Because drip systems must be operated at regular intervals, they are almost always automated with controllers. If you have a multi-station controller to turn the irrigation system in your yard on and off, you can use it to control the drip portion of the system, too. Attach your drip system to one of the electric valves that gets its commands from the controller, and set that station to the time and duration you want to water.
If you don’t already have a controller, it’s less expensive and simpler to purchase a simple single-station controller for each drip zone than a multistation controller to control all the zones. These battery-operated controllers are designed to be connected to individual circuits and are usually attached to the faucet at the top of the drip head. Because they are battery-powered, they require no wiring and can be placed anywhere in the yard.
Most have digital or liquid-crystal display clocks that must first be set for the current time, the days that watering is required, and the time and duration of irrigation. Batteries will usually last for a year, and can be changed each spring before use.

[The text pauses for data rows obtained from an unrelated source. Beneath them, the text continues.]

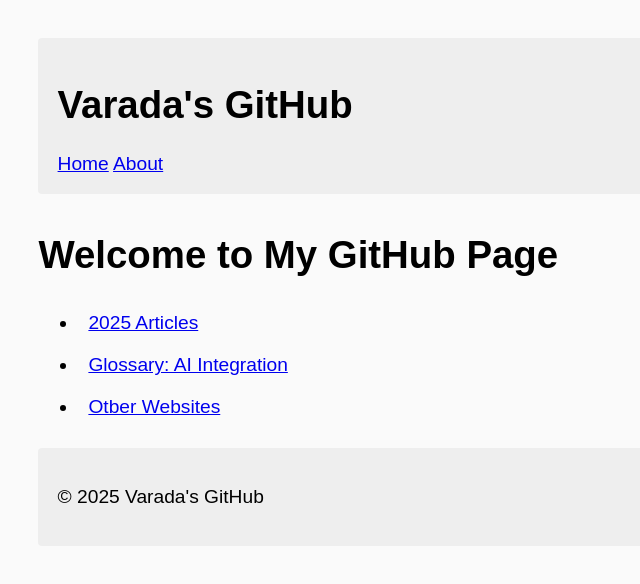
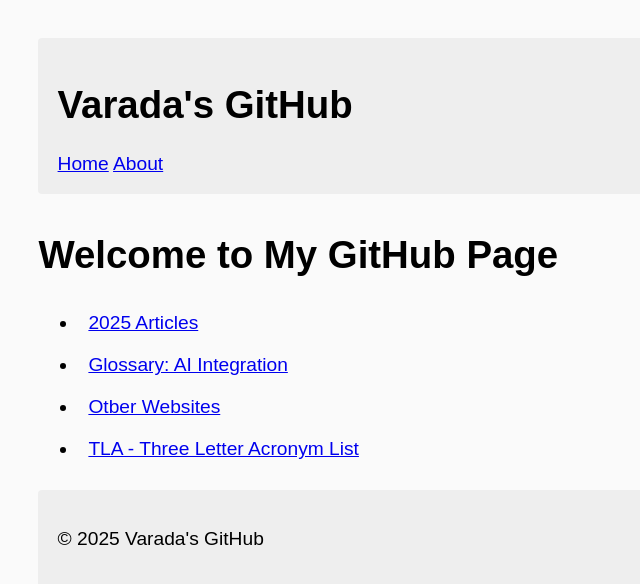
Before and after one commit to ivarada/ivarada.github.io, a Jekyll site: the page built from index.md, in a window 1280 px wide. Shown: the top 584 px of the page, without its empty margins (0-640 px from the left). Built offline with Jekyll 4.4.1, drawn with Linux system fonts in a browser that asks for light colours.

Commit message:
Add TLA link to index.md

```diff
--- a/index.md
+++ b/index.md
@@ -8,3 +8,4 @@ title: Home
 - [2025 Articles](/2025.html)
 - [Glossary: AI Integration](Glossary-AI-Integration.html)
 - [Otber Websites](websites.html)
+- [TLA - Three Letter Acronym List](html/tla.html)
```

Stand-alone controllers are most useful if you have a limited number of circuits — usually no more than three. If you have several circuits you will find it less expensive to install a multistation controller than to add a single-station controller to each circuit. Also, a good deal of mental gymnastics is required to integrate the watering times of several stand-alone controllers without two circuits overlapping.